- CDC: What To Do If You’re Sick
- CDC’S List of Print Resources on COVID-19
- CDC: COVID-19 For People with Disabilities
- ACL: What do Older Adults Need to Know?
- Florida’s COVID-19 Response
For Mental Health Care
- Caring for your Coronavirus Anxiety
- WHO: Mental Health & COVID-19
- MHA: Mental Health Resources During COVID-19
Free Lunch Programs for Students
Social distancing measures have forced schools to close, including access to lunch programs that many families relied on to feed their children. In light of that need, many organizations have stepped forward to provide free lunch programs for students despite the lack of school.
The USDA has still authorized organizations such as the Summer Food Service Program (SFSP) or Seamless Supper Option (SSO) to continue and waivered sponsors to service meals through the rest of the school year.
Schools that offer SPSP and SSO have also been approved to deliver meals to student’s homes during this time. Deliveries can be completed by mail or delivery service, or hand-delivered by school staff, volunteers, community organizations, or others.
In Florida specifically, the Florida Department of Agriculture and Consumer Services (FDACS) authorized the Summer BreakSpot program, which usually provides free meals to children under 18 through the summer, to begin with current coronavirus school closures. The meal locations can be found here. Children under 18 can receive meals in a grab-and-go setting at no cost.
Affordable Grocery and Supply Delivery Services
Some Summer BreakSpot meal sites are mobile and visit different locations throughout the day. If transportation is a problem for your family, you can contact nearby sites and ask if there is any transportation being offered.
Likewise, children and adults enrolled in a CACFP and SFSP program may have meals delivered to their door. To do so, schools with these programs must obtain written consent requesting delivery.

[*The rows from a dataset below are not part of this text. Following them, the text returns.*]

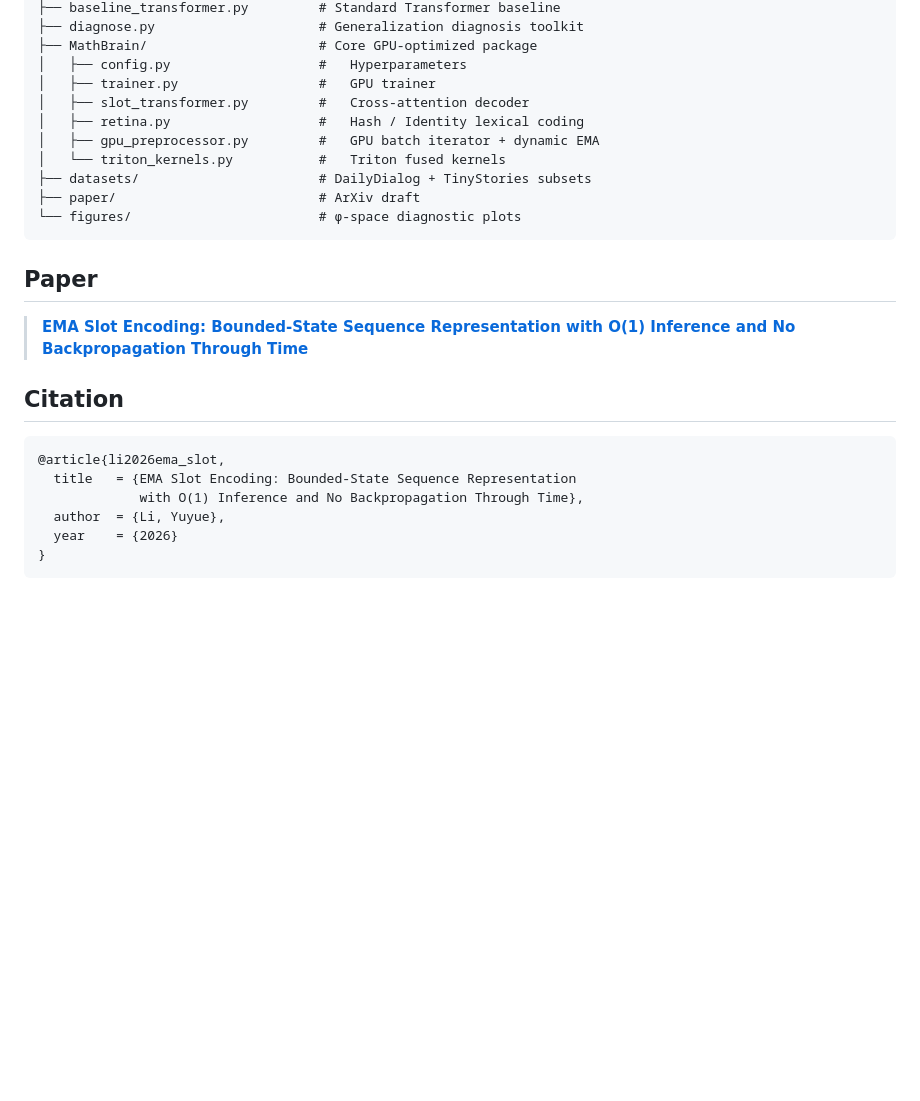
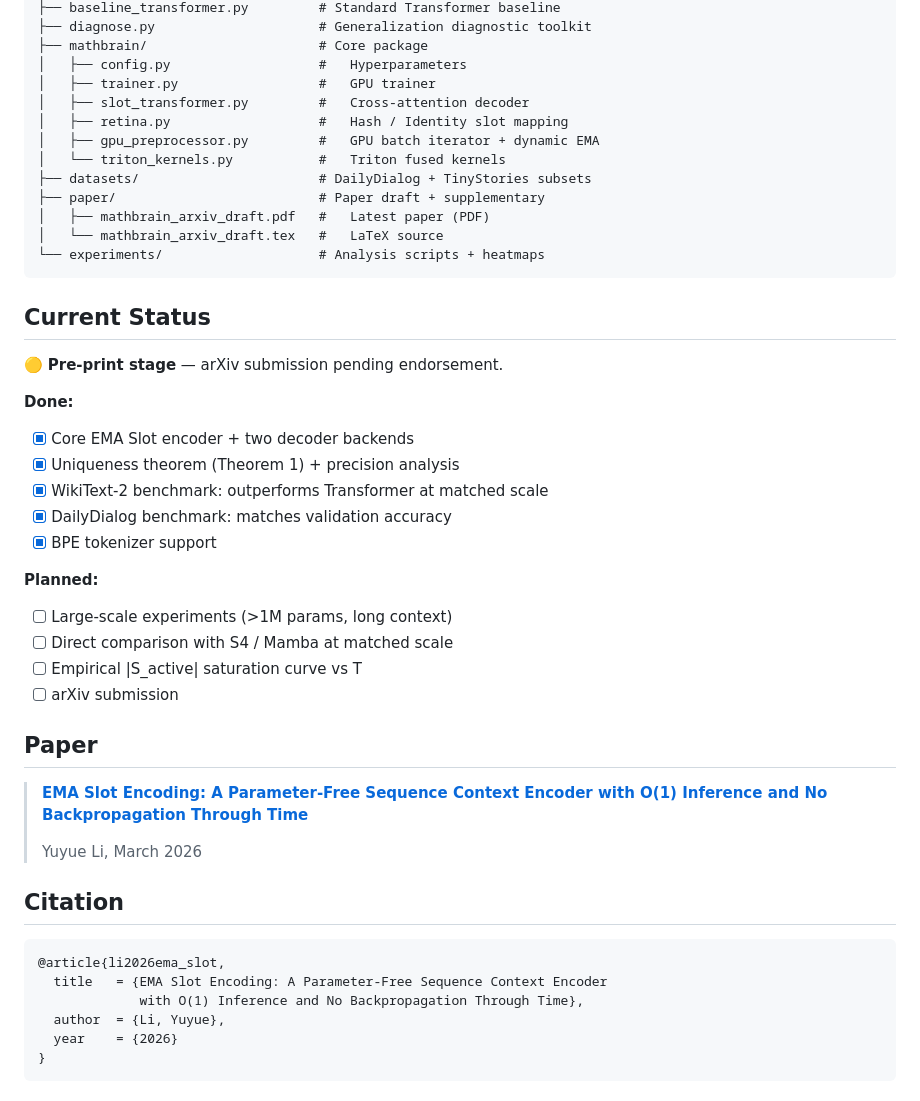
Before and after one commit to Mr-Skeleton-Max/MathBrain, a Markdown page: README.md, the part around one of its changes. Drawn GitHub-style; blank space fills up the shorter version.

````diff
--- a/README.md
+++ b/README.md
@@ -134,26 +155,47 @@ MathBrain/
 ├── baseline_transformer.py         # Standard Transformer baseline
-├── diagnose.py                     # Generalization diagnosis toolkit
-├── MathBrain/                      # Core GPU-optimized package
+├── diagnose.py                     # Generalization diagnostic toolkit
+├── mathbrain/                      # Core package
 │   ├── config.py                   #   Hyperparameters
 │   ├── trainer.py                  #   GPU trainer
 │   ├── slot_transformer.py         #   Cross-attention decoder
-│   ├── retina.py                   #   Hash / Identity lexical coding
+│   ├── retina.py                   #   Hash / Identity slot mapping
 │   ├── gpu_preprocessor.py         #   GPU batch iterator + dynamic EMA
 │   └── triton_kernels.py           #   Triton fused kernels
 ├── datasets/                       # DailyDialog + TinyStories subsets
-├── paper/                          # ArXiv draft
-└── figures/                        # φ-space diagnostic plots
+├── paper/                          # Paper draft + supplementary
+│   ├── mathbrain_arxiv_draft.pdf   #   Latest paper (PDF)
+│   └── mathbrain_arxiv_draft.tex   #   LaTeX source
+└── experiments/                    # Analysis scripts + heatmaps
 ```
+
+## Current Status
+
+🟡 **Pre-print stage** — arXiv submission pending endorsement.
+
+**Done:**
+- [x] Core EMA Slot encoder + two decoder backends
+- [x] Uniqueness theorem (Theorem 1) + precision analysis
+- [x] WikiText-2 benchmark: outperforms Transformer at matched scale
+- [x] DailyDialog benchmark: matches validation accuracy
+- [x] BPE tokenizer support
+
+**Planned:**
+- [ ] Large-scale experiments (>1M params, long context)
+- [ ] Direct comparison with S4 / Mamba at matched scale
+- [ ] Empirical |S_active| saturation curve vs T
+- [ ] arXiv submission
 
 ## Paper
 
-> **[EMA Slot Encoding: Bounded-State Sequence Representation with O(1) Inference and No Backpropagation Through Time](paper/mathbrain_arxiv_draft.pdf)**
+> **[EMA Slot Encoding: A Parameter-Free Sequence Context Encoder with O(1) Inference and No Backpropagation Through Time](paper/mathbrain_arxiv_draft.pdf)**
+>
+> Yuyue Li, March 2026
 
 ## Citation
 
 ```bibtex
 @article{li2026ema_slot,
-  title   = {EMA Slot Encoding: Bounded-State Sequence Representation
+  title   = {EMA Slot Encoding: A Parameter-Free Sequence Context Encoder
              with O(1) Inference and No Backpropagation Through Time},
   author  = {Li, Yuyue},
   year    = {2026}
````
Also changed, not shown: other parts of README.md (+81 -60 lines).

There are also traditional grocery delivery services such as Instacart and Peapod. These services, which can be requested through an app or online, will drop your groceries off at your door for varying prices. Usually, the larger the order, the cheaper the delivery fee.
Public Transportation During COVID-19

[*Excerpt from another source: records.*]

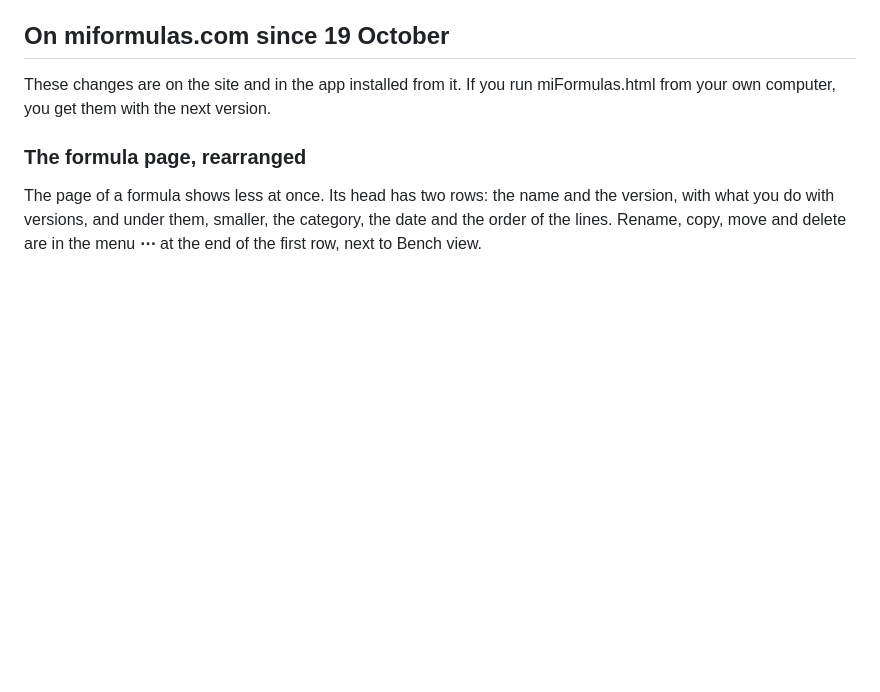
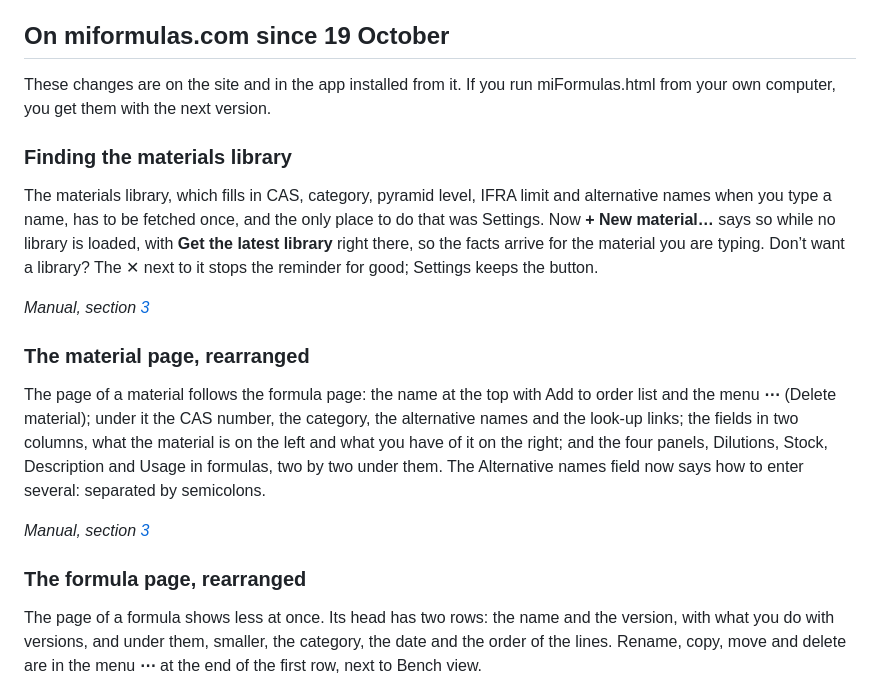
Before and after one commit to miformulas/miformulas, a Markdown page: docs/whats-new.md, the part around the change. Drawn GitHub-style; blank space fills up the shorter version.

```diff
--- a/docs/whats-new.md
+++ b/docs/whats-new.md
@@ -5,6 +5,18 @@ What changed in the app, newest first. The manual describes every function in fu
 ## On miformulas.com since 19 October
 
 These changes are on the site and in the app installed from it. If you run miFormulas.html from your own computer, you get them with the next version.
+
+### Finding the materials library
+
+The materials library, which fills in CAS, category, pyramid level, IFRA limit and alternative names when you type a name, has to be fetched once, and the only place to do that was Settings. Now **+ New material…** says so while no library is loaded, with **Get the latest library** right there, so the facts arrive for the material you are typing. Don’t want a library? The ✕ next to it stops the reminder for good; Settings keeps the button.
+
+*Manual, section [3](manual.html#s3-materials)*
+
+### The material page, rearranged
+
+The page of a material follows the formula page: the name at the top with Add to order list and the menu **⋯** (Delete material); under it the CAS number, the category, the alternative names and the look-up links; the fields in two columns, what the material is on the left and what you have of it on the right; and the four panels, Dilutions, Stock, Description and Usage in formulas, two by two under them. The Alternative names field now says how to enter several: separated by semicolons.
+
+*Manual, section [3](manual.html#s3-materials)*
 
 ### The formula page, rearranged
 
```
Also changed, not shown: docs/manual.md (+4 -4 lines), tools/browsertests/README.md (+1 -0 lines), docs/img/app-material.png, 14 other files.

Due to the coronavirus, public transportation has had to adjust. Due to people’s reliance on public trolleys, buses, and trains, public transportation has been deemed an essential business but there have been precautions put in place to limit the chance of transmission.
In Florida, public transportation trolleys have police style caution tape placed along certain seats to enforce social distancing among travelers. Buses have also been fumigated with disinfectant and are regularly cleaned for safety as well. For all areas of public transportation, capacity has been limited to keep with social distancing measures.
People who feel ill or have symptoms of fever are asked to not travel on public transportation to keep passengers and operators safe.
Food and Supply Assistance Programs
Due to the social distancing measures and closures of non-essential businesses, thousands of Americans have lost their jobs. Florida has been especially hard hit due to the essential non-existence of the tourism industry; with theme parks, hotels, and restaurants closed, many Floridians are out of work and are in need of assistance from food banks and other services.
Second Harvest Food Bank of Central Florida distributes food to 550 partners, including emergency food banks, shelters, and soup kitchens, throughout Brevard, Lake, Orange, Osceola, Seminole, and Volusia counties. To find food banks near you, look up your location on their interactive map.
Feeding South Florida is another organization that provides food assistance for those in need. They also provide home delivery services for those who qualify. Their client service centers also include non-food and household items available, as well as access to their pantries.
Healthcare and Free COVID-19 Testing
Drive-thru testing centers are opening up through Miami-Dade and Broward counties for free COVID-19 testing, but not everyone is eligible for teasing. Most people who are accepted for testing are 65 years and older, show COVID-19 symptoms, or have had recent contact with someone with the virus.
As Florida receives more testing kits, more COVID-19 test centers will open up around the state. If you’re looking for a testing site and you don’t live in South Florida, you can place your zip code in this search to find a site closest to you.
This is a difficult time for many people and families who need assistance, whether looking for COVID-19 testing or food banks. If you need help navigating Social Security benefits during the coronavirus crisis, the team at Disability Experts of Florida is here to help you. Reach out and let us know what you need help with.